South African death notification forms introduced a question on smoking in 1998
It follows new analyses of nearly half a million death records in South Africa which show that the death rate from tobacco is more than twice as great among those of mixed race than in the white population.
South Africa is the first, and so far the only, country to record smoking on death registration forms.
‘Death registries around the world should routinely ask whether the dead person was a smoker,’ said Professor Sir Richard Peto of the Clinical Trial Service Unit at the University of Oxford, and a member of the international research team. ‘This would help assess national death rates from smoking and would help countries discover whether deaths from smoking are increasing or decreasing. There will be hundreds of millions of tobacco deaths this century if current smoking patterns continue.’
The new study, which is the first large-scale analysis of mortality from smoking in any African country, found that in people of mixed ethnic origin, smoking causes one in four of all deaths in middle-aged men and one in six of all deaths in middle-aged women. The findings are published in the medical journal The Lancet.
The black population already accounts for more than half of all deaths from smoking in South Africa, due to its larger size. At present, the death rate from smoking is not yet as high in the black as in the white population, but the researchers warn that this is likely to change if the large numbers of young black adults who now smoke continue to do so. The system of recording smoking on death notification forms will, however, automatically monitor any future changes in the death rate from smoking.
South Africa modified its national death notification form in 1998 to ask a simple yes/no question about whether the dead person had been a smoker five years earlier.
The international team of researchers has now analysed the answers on the death notification forms of nearly half a million adults in South Africa who died during the period 1999–2007.
Lead author Professor Debbie Bradshaw of the South African Medical Research Council said: ‘There is already a high death rate from smoking in the mixed-ancestry coloured population of South Africa, and there will be major increases in tobacco-attributed mortality in many other African populations where young adults now smoke, unless there is widespread cessation.’
Professor Freddy Sitas of the New South Wales Cancer Council in Australia is another study author, who in 1994 first proposed including the question about smoking in South African death registries. He added: ‘Our results show that in 1999–2007, smoking caused many deaths from cancer and heart disease, but the main way it killed, particularly in the black population, was by increasing mortality from tuberculosis and other lung diseases. All countries have heterogeneous populations, and need to know how disease-specific mortality from smoking varies with cultural background and socio-economic status.’
In an accompanying piece in The Lancet, Professor Lionel Opie of the University of Cape Town, South Africa – who was not involved in the research – says: ‘This remarkable article assesses the lethal effects of smoking from the answers to one simple – but key – yes or no question on the South African death registration form: smoker or not, five years before death? This vital question has led to new understanding in South Africa, and could do likewise elsewhere. Even in countries with sophisticated health systems, it should become part of the routine death registration process.’

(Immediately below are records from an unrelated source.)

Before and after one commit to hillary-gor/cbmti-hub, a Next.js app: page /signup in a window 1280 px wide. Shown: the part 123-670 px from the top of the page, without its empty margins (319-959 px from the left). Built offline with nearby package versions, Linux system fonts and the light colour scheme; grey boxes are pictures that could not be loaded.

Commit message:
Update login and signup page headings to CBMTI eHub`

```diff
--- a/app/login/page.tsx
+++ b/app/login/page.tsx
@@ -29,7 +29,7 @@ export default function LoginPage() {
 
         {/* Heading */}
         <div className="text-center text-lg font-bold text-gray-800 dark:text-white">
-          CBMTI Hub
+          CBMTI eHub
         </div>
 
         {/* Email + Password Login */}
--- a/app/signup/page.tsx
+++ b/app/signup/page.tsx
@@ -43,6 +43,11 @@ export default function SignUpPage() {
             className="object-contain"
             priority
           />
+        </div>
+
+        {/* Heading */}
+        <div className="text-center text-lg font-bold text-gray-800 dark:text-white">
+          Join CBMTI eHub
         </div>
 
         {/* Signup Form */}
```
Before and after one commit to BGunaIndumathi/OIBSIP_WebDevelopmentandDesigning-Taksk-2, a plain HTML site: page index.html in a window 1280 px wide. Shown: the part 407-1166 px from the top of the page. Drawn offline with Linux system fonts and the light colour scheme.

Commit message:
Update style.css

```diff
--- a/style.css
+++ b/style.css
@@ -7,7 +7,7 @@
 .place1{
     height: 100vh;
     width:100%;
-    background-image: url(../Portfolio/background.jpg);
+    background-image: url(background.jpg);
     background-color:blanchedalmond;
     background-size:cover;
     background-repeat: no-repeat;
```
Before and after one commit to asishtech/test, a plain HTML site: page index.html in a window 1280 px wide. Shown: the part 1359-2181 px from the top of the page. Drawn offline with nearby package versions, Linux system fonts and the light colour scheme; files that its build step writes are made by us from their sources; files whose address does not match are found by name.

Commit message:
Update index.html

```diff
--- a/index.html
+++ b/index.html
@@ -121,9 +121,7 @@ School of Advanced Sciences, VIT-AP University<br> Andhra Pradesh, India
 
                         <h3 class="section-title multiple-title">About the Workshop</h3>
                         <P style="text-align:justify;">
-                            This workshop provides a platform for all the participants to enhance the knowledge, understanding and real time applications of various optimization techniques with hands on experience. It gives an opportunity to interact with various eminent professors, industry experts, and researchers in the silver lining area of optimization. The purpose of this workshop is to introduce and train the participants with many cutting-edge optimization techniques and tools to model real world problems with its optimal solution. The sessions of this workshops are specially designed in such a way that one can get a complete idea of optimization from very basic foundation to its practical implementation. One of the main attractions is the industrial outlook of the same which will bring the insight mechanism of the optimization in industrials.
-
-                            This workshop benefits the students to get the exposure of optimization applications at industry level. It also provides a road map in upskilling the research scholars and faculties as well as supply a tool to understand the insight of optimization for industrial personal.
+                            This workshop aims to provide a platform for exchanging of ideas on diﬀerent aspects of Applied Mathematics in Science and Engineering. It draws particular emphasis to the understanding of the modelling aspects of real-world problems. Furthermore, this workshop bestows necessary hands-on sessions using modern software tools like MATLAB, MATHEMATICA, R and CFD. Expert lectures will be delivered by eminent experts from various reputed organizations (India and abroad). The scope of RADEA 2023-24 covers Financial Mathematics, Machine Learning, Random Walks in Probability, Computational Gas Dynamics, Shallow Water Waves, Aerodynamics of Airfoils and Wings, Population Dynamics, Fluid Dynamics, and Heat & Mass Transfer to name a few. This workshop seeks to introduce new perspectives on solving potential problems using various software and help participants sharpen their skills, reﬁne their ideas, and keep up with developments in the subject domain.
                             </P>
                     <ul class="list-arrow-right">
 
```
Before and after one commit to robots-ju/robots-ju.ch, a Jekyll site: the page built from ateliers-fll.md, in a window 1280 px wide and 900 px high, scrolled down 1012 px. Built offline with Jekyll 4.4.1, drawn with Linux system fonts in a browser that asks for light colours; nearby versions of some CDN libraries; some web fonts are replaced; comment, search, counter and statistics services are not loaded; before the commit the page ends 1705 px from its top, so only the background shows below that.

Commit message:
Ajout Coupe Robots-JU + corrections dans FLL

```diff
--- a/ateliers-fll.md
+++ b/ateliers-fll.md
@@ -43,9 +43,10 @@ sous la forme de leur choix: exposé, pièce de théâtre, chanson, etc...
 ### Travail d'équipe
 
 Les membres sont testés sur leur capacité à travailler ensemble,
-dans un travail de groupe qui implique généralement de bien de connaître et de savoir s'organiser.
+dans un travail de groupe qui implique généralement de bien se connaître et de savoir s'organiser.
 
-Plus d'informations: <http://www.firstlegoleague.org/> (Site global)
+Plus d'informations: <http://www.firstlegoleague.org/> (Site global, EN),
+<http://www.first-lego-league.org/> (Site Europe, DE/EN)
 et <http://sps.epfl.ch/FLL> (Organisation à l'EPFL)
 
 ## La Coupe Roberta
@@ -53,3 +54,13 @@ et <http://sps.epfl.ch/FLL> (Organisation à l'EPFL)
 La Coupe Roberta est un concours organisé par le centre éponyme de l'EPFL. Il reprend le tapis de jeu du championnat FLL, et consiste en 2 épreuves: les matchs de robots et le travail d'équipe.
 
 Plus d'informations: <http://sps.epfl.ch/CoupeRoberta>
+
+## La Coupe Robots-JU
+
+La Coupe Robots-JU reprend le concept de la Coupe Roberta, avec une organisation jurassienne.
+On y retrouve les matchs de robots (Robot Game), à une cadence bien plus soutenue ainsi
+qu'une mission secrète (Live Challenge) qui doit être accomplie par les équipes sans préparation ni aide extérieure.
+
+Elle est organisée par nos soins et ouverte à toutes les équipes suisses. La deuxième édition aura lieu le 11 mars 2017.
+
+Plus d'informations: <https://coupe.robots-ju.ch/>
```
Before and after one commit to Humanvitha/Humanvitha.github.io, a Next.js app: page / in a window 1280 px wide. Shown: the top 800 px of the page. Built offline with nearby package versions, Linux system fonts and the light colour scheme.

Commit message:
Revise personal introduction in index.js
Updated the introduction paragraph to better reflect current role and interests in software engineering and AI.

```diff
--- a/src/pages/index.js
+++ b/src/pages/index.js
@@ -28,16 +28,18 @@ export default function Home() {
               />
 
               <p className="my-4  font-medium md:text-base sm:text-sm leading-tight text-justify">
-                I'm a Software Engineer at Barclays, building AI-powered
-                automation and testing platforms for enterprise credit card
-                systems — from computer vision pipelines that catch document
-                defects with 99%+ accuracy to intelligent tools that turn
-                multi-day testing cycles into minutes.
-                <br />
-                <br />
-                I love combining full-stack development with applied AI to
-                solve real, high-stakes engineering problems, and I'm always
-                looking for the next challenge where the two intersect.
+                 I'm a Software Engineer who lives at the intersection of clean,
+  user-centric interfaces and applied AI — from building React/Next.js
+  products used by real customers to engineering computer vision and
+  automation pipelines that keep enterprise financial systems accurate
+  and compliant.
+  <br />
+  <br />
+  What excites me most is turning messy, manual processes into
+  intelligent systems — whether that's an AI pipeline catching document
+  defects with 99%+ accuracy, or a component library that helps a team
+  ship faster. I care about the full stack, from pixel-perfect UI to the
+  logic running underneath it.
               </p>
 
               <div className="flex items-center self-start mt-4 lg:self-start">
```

The study was funded by the South African Medical Research Council, the UK Medical Research Council, Cancer Research UK, the British Heart Foundation, and the New South Wales Cancer Council.